## EXERCISE
The lines to find are those in the entries that hold the word "media"; copy every one of them.

★ ★ ★ ★ ★ ★ ★

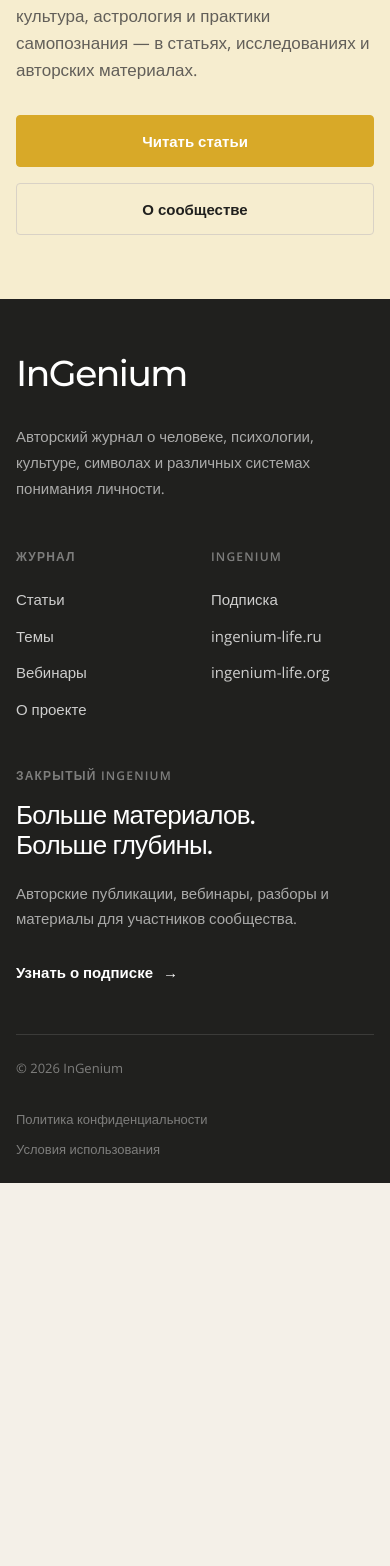
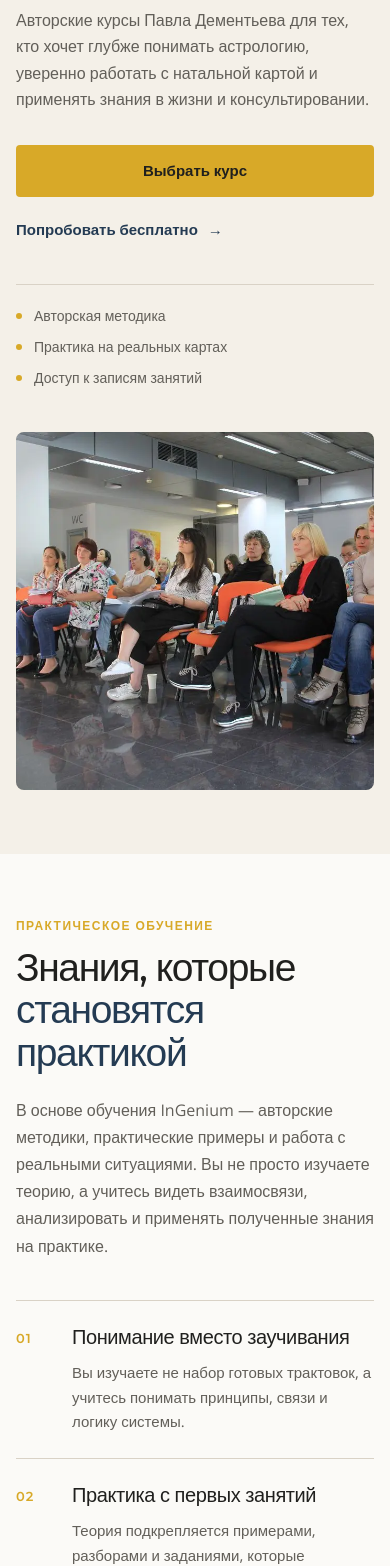
Before and after one commit to oxonomy14/ingenium-life-com-ua, a Next.js app: page / in a window 390 px wide. Shown: the part 329-1895 px from the top of the page. Before the commit the page ends 1512 px from the top, so only its background shows below. Built offline with nearby package versions, Linux system fonts and the light colour scheme; no server answers; a web font is replaced by a local one.

Commit message:
feat: add PracticeLearning

```diff
--- a/src/app/page.tsx
+++ b/src/app/page.tsx
@@ -1,5 +1,5 @@
 import type { Metadata } from 'next';
-
+import PracticeLearning from '@/components/PracticeLearning/PracticeLearning';
 import Hero from '@/components/Hero/Hero';
 import LayoutShell from '@/components/LayoutShell/LayoutShell';
 
@@ -32,6 +32,7 @@ export default function Home() {
   return (
     <LayoutShell>
       <Hero />
+      <PracticeLearning />
     </LayoutShell>
   );
 }
--- a/src/components/Header/Header.tsx
+++ b/src/components/Header/Header.tsx
@@ -24,7 +24,7 @@ export default function Header() {
           <Link href="/" className={css.logo} onClick={closeMobileMenu}>
             <span className={css.logoMark}>In</span>
 
-            <span className={css.logoText}>InGenium</span>
+            <span className={css.logoText}>InGenium Life</span>
           </Link>
 
           {/* Desktop navigation */}
--- a/src/components/Hero/Hero.module.css
+++ b/src/components/Hero/Hero.module.css
@@ -1,18 +1,25 @@
 .hero {
-  padding: 128px 0 112px;
-  background: var(--color-surface-warm);
+  padding: 80px 0 96px;
+  background: var(--color-bg);
+  overflow: hidden;
+}
+
+.inner {
+  display: grid;
+  grid-template-columns: minmax(0, 1fr) minmax(480px, 0.9fr);
+  align-items: center;
+  gap: 72px;
 }
 
 .content {
-  max-width: 920px;
+  max-width: 720px;
 }
 
 .eyebrow {
-  margin: 0 0 24px;
+  margin: 0 0 20px;
 
-  font-family: var(--font-body);
-  font-size: 14px;
-  font-weight: 600;
+  font-size: 13px;
+  font-weight: 700;
   line-height: 1.4;
   letter-spacing: 0.12em;
   text-transform: uppercase;
@@ -23,26 +30,27 @@
 .title {
   margin: 0;
 
-  max-width: 900px;
-
   font-family: var(--font-heading);
-  font-size: clamp(52px, 7vw, 92px);
+  font-size: clamp(48px, 5.4vw, 76px);
   font-weight: 500;
   line-height: 1.02;
-  letter-spacing: -0.04em;
+  letter-spacing: -0.045em;
 
   color: var(--color-text);
 }
 
+.title span {
+  display: block;
+  color: var(--color-blue);
+}
+
 .description {
+  max-width: 650px;
   margin: 32px 0 0;
 
-  max-width: 720px;
-
-  font-family: var(--font-body);
-  font-size: 20px;
+  font-size: 18px;
   font-weight: 400;
-  line-height: 1.65;
+  line-height: 1.7;
 
   color: var(--color-text-secondary);
 }
@@ -50,99 +58,230 @@
 .actions {
   display: flex;
   align-items: center;
-  gap: 16px;
+  flex-wrap: wrap;
+  gap: 28px;
 
   margin-top: 40px;
 }
 
-.primaryButton,
-.secondaryButton {
+.primaryButton {
   display: inline-flex;
   align-items: center;
   justify-content: center;
 
   min-height: 52px;
-  padding: 0 24px;
+  padding: 14px 28px;
 
-  border-radius: 4px;
+  border-radius: var(--radius-sm);
 
-  font-family: var(--font-body);
   font-size: 15px;
-  font-weight: 600;
+  font-weight: 700;
   line-height: 1;
 
-  text-decoration: none;
+  color: var(--color-text);
+  background: var(--color-accent);
 
   transition:
     background-color 0.2s ease,
-    color 0.2s ease,
-    border-color 0.2s ease;
-}
-
-.primaryButton {
-  border: 1px solid var(--color-accent);
-  background: var(--color-accent);
-  color: var(--color-white);
-  border-radius: var(--radius-sm);
+    transform 0.2s ease;
 }
 
 .primaryButton:hover {
-  border-color: var(--color-accent-hover);
   background: var(--color-accent-hover);
+  transform: translateY(-1px);
 }
 
-.secondaryButton {
-  border: 1px solid var(--color-border);
-  background: transparent;
-  color: var(--color-text);
-  border-radius: var(--radius-sm);
+.secondaryLink {
+  display: inline-flex;
+  align-items: center;
+  gap: 10px;
+
+  padding: 12px 0;
+
+  font-size: 15px;
+  font-weight: 600;
+  line-height: 1.4;
+
+  color: var(--color-blue);
+
+  transition:
+    color 0.2s ease,
+    gap 0.2s ease;
 }
 
-.secondaryButton:hover {
-  border-color: var(--color-text);
+.secondaryLink:hover {
+  gap: 14px;
+  color: var(--color-blue-hover);
 }
 
-@media (max-width: 1024px) {
+.features {
+  display: flex;
+  flex-wrap: wrap;
+  gap: 12px 28px;
+
+  margin: 48px 0 0;
+  padding: 24px 0 0;
+
+  list-style: none;
+
+  border-top: 1px solid var(--color-border);
+}
+
+.features li {
+  position: relative;
+
+  padding-left: 18px;
+
+  font-size: 14px;
+  font-weight: 500;
+  line-height: 1.5;
+
+  color: var(--color-text-secondary);
+}
+
+.features li::before {
+  content: '';
+
+  position: absolute;
+  top: 8px;
+  left: 0;
+
+  width: 6px;
+  height: 6px;
+
+  border-radius: 50%;
+  background: var(--color-accent);
+}
+
+/* Visual */
+
+.visual {
+  position: relative;
+  min-width: 0;
+}
+
+.imageCard {
+  position: relative;
+
+  width: 100%;
+  aspect-ratio: 4 / 3;
+
+  overflow: hidden;
+
+  background: var(--color-bg2);
+  border-radius: var(--radius-md);
+}
+
+.image {
+  object-fit: cover;
+  object-position: center;
+}
+
+/* Tablet */
+
+@media (max-width: 1100px) {
   .hero {
-    padding: 104px 0 88px;
+    padding: 64px 0 80px;
+  }
+
+  .inner {
+    grid-template-columns: minmax(0, 1fr) minmax(400px, 0.9fr);
+    gap: 48px;
   }
 
   .title {
-    font-size: clamp(48px, 8vw, 72px);
+    font-size: clamp(44px, 5.5vw, 64px);
+  }
+
+  .description {
+    font-size: 17px;
   }
 }
 
+/* Mobile / Tablet portrait */
+
+@media (max-width: 900px) {
+  .inner {
+    grid-template-columns: 1fr;
+    gap: 56px;
+  }
+
+  .content {
+    max-width: 760px;
+  }
+
+  .visual {
+    max-width: 700px;
+  }
+
+  .imageCard {
+    aspect-ratio: 16 / 10;
+  }
+}
+
+/* Mobile */
+
 @media (max-width: 767px) {
   .hero {
-    padding: 72px 0 64px;
+    padding: 48px 0 64px;
+  }
+
+  .inner {
+    gap: 44px;
   }
 
   .eyebrow {
-    margin-bottom: 20px;
+    margin-bottom: 16px;
     font-size: 12px;
   }
 
   .title {
-    font-size: 44px;
-    line-height: 1.05;
+    font-size: clamp(40px, 12vw, 54px);
+    line-height: 1.04;
   }
 
   .description {
     margin-top: 24px;
 
-    font-size: 17px;
-    line-height: 1.6;
+    font-size: 16px;
+    line-height: 1.65;
   }
 
   .actions {
+    align-items: flex-start;
     flex-direction: column;
-    align-items: stretch;
+    gap: 14px;
 
     margin-top: 32px;
   }
 
-  .primaryButton,
-  .secondaryButton {
+  .primaryButton {
     width: 100%;
   }
+
+  .secondaryLink {
+    padding: 8px 0;
+  }
+
+  .features {
+    flex-direction: column;
+    gap: 10px;
+
+    margin-top: 36px;
+    padding-top: 20px;
+  }
+
+  .imageCard {
+    aspect-ratio: 4 / 3;
+  }
 }
+
+@media (max-width: 480px) {
+  .title {
+    font-size: 39px;
+  }
+
+  .imageCard {
+    aspect-ratio: 1 / 1;
+  }
+}
--- a/src/components/Hero/Hero.tsx
+++ b/src/components/Hero/Hero.tsx
@@ -1,29 +1,58 @@
+import Link from 'next/link';
+import Image from 'next/image';
+
+import Container from '@/components/Container/Container';
+
 import css from './Hero.module.css';
-import Container from '../Container/Container';
-import Link from 'next/link';
 
 export default function Hero() {
   return (
     <section className={css.hero}>
       <Container>
+        <div className={css.inner}>
           <div className={css.content}>
-          {/*   <p className={css.eyebrow}>InGenium Life</p> */}
+            <p className={css.eyebrow}>Онлайн-школа InGenium Life</p>
 
-          <h1 className={css.title}>Идеи для понимания себя и мира</h1>
+            <h1 className={css.title}>
+              Обучение астрологии,
+              <span> которое становится практикой</span>
+            </h1>
 
             <p className={css.description}>
-            Психология, мышление, символизм, культура, астрология и практики
-            самопознания — в статьях, исследованиях и авторских материалах.
+              Авторские курсы Павла Дементьева для тех, кто хочет глубже
+              понимать астрологию, уверенно работать с натальной картой и
+              применять знания в жизни и консультировании.
             </p>
 
             <div className={css.actions}>
-            <Link href="/articles" className={css.primaryButton}>
-              Читать статьи
+              <Link href="/education" className={css.primaryButton}>
+                Выбрать курс
               </Link>
 
-            <Link href="/membership" className={css.secondaryButton}>
-              О сообществе
+              <Link href="/education/free" className={css.secondaryLink}>
+                Попробовать бесплатно
+                <span aria-hidden="true">→</span>
               </Link>
+            </div>
+
+            <ul className={css.features}>
+              <li>Авторская методика</li>
+              <li>Практика на реальных картах</li>
+              <li>Доступ к записям занятий</li>
+            </ul>
+          </div>
+
+          <div className={css.visual}>
+            <div className={css.imageCard}>
+              <Image
+                src="/images/hero/ingenium-school.webp"
+                alt="Обучение в школе астрологии InGenium"
+                fill
+                priority
+                sizes="(max-width: 900px) 100vw, 42vw"
+                className={css.image}
+              />
+            </div>
           </div>
         </div>
       </Container>
--- /dev/null
+++ b/src/components/PracticeLearning/PracticeLearning.module.css
@@ -0,0 +1,184 @@
+.section {
+  padding: var(--space-2xl) 0;
+  background: var(--color-surface);
+}
+
+.inner {
+  display: grid;
+  grid-template-columns: minmax(0, 0.9fr) minmax(0, 1.1fr);
+  gap: 96px;
+  align-items: start;
+}
+
+/* Content */
+
+.content {
+  max-width: 560px;
+  position: sticky;
+  top: 120px;
+}
+
+.eyebrow {
+  margin: 0 0 16px;
+
+  font-size: 13px;
+  font-weight: 700;
+  line-height: 1.4;
+  letter-spacing: 0.12em;
+  text-transform: uppercase;
+
+  color: var(--color-accent);
+}
+
+.title {
+  margin: 0;
+
+  font-family: var(--font-heading);
+  font-size: clamp(38px, 4vw, 56px);
+  font-weight: 500;
+  line-height: 1.08;
+  letter-spacing: -0.035em;
+
+  color: var(--color-text);
+}
+
+.title span {
+  color: var(--color-blue);
+}
+
+.description {
+  max-width: 540px;
+  margin: 28px 0 0;
+
+  font-size: 17px;
+  font-weight: 400;
+  line-height: 1.75;
+
+  color: var(--color-text-secondary);
+}
+
+/* Principles */
+
+.principles {
+  border-top: 1px solid var(--color-border);
+}
+
+.principle {
+  display: grid;
+  grid-template-columns: 64px minmax(0, 1fr);
+  gap: 24px;
+
+  padding: 32px 0;
+
+  border-bottom: 1px solid var(--color-border);
+}
+
+.number {
+  padding-top: 4px;
+
+  font-family: var(--font-heading);
+  font-size: 13px;
+  font-weight: 600;
+  line-height: 1.4;
+  letter-spacing: 0.08em;
+
+  color: var(--color-accent);
+}
+
+.principleContent {
+  max-width: 560px;
+}
+
+.principleTitle {
+  margin: 0;
+
+  font-family: var(--font-heading);
+  font-size: 24px;
+  font-weight: 500;
+  line-height: 1.25;
+  letter-spacing: -0.02em;
+
+  color: var(--color-text);
+}
+
+.principleText {
+  margin: 12px 0 0;
+
+  font-size: 16px;
+  font-weight: 400;
+  line-height: 1.7;
+
+  color: var(--color-text-secondary);
+}
+
+/* Tablet */
+
+@media (max-width: 1024px) {
+  .section {
+    padding: 80px 0;
+  }
+
+  .inner {
+    grid-template-columns: 1fr;
+    gap: 56px;
+  }
+
+  .content {
+    max-width: 680px;
+    position: static;
+  }
+
+  .description {
+    max-width: 620px;
+  }
+
+  .principleContent {
+    max-width: 680px;
+  }
+}
+
+/* Mobile */
+
+@media (max-width: 767px) {
+  .section {
+    padding: 64px 0;
+  }
+
+  .inner {
+    gap: 40px;
+  }
+
+  .eyebrow {
+    margin-bottom: 12px;
+    font-size: 12px;
+  }
+
+  .title {
+    font-size: clamp(34px, 10vw, 44px);
+  }
+
+  .description {
+    margin-top: 24px;
+
+    font-size: 16px;
+    line-height: 1.7;
+  }
+
+  .principle {
+    grid-template-columns: 40px minmax(0, 1fr);
+    gap: 16px;
+
+    padding: 24px 0;
+  }
+
+  .principleTitle {
+    font-size: 20px;
+  }
+
+  .principleText {
+    margin-top: 10px;
+
+    font-size: 15px;
+    line-height: 1.65;
+  }
+}
--- /dev/null
+++ b/src/components/PracticeLearning/PracticeLearning.tsx
@@ -0,0 +1,61 @@
+import Container from '@/components/Container/Container';
+
+import css from './PracticeLearning.module.css';
+
+const principles = [
+  {
+    number: '01',
+    title: 'Понимание вместо заучивания',
+    text: 'Вы изучаете не набор готовых трактовок, а учитесь понимать принципы, связи и логику системы.',
+  },
+  {
+    number: '02',
+    title: 'Практика с первых занятий',
+    text: 'Теория подкрепляется примерами, разборами и заданиями, которые помогают сразу применять полученные знания.',
+  },
+  {
+    number: '03',
+    title: 'Навык самостоятельного анализа',
+    text: 'Главная цель обучения — научиться самостоятельно работать с материалом и уверенно использовать знания на практике.',
+  },
+];
+
+export default function PracticeLearning() {
+  return (
+    <section className={css.section}>
+      <Container>
+        <div className={css.inner}>
+          <div className={css.content}>
+            <p className={css.eyebrow}>Практическое обучение</p>
+
+            <h2 className={css.title}>
+              Знания, которые
+              <span> становятся практикой</span>
+            </h2>
+
+            <p className={css.description}>
+              В основе обучения InGenium — авторские методики, практические
+              примеры и работа с реальными ситуациями. Вы не просто изучаете
+              теорию, а учитесь видеть взаимосвязи, анализировать и применять
+              полученные знания на практике.
+            </p>
+          </div>
+
+          <div className={css.principles}>
+            {principles.map((item) => (
+              <article className={css.principle} key={item.number}>
+                <span className={css.number}>{item.number}</span>
+
+                <div className={css.principleContent}>
+                  <h3 className={css.principleTitle}>{item.title}</h3>
+
+                  <p className={css.principleText}>{item.text}</p>
+                </div>
+              </article>
+            ))}
+          </div>
+        </div>
+      </Container>
+    </section>
+  );
+}
```
Also changed, not shown: src/components/Header/Header.module.css (+7 -3 lines), public/images/hero/ingenium-school.webp (added). Lines whose indentation alone changed are shown as unchanged.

★ ★ ★ ★ ★ ★ ★

## OUTPUT FOR THIS TASK
-@media (max-width: 1024px) {
+@media (max-width: 1100px) {
+@media (max-width: 900px) {
 @media (max-width: 767px) {
+@media (max-width: 480px) {
+@media (max-width: 1024px) {
+@media (max-width: 767px) {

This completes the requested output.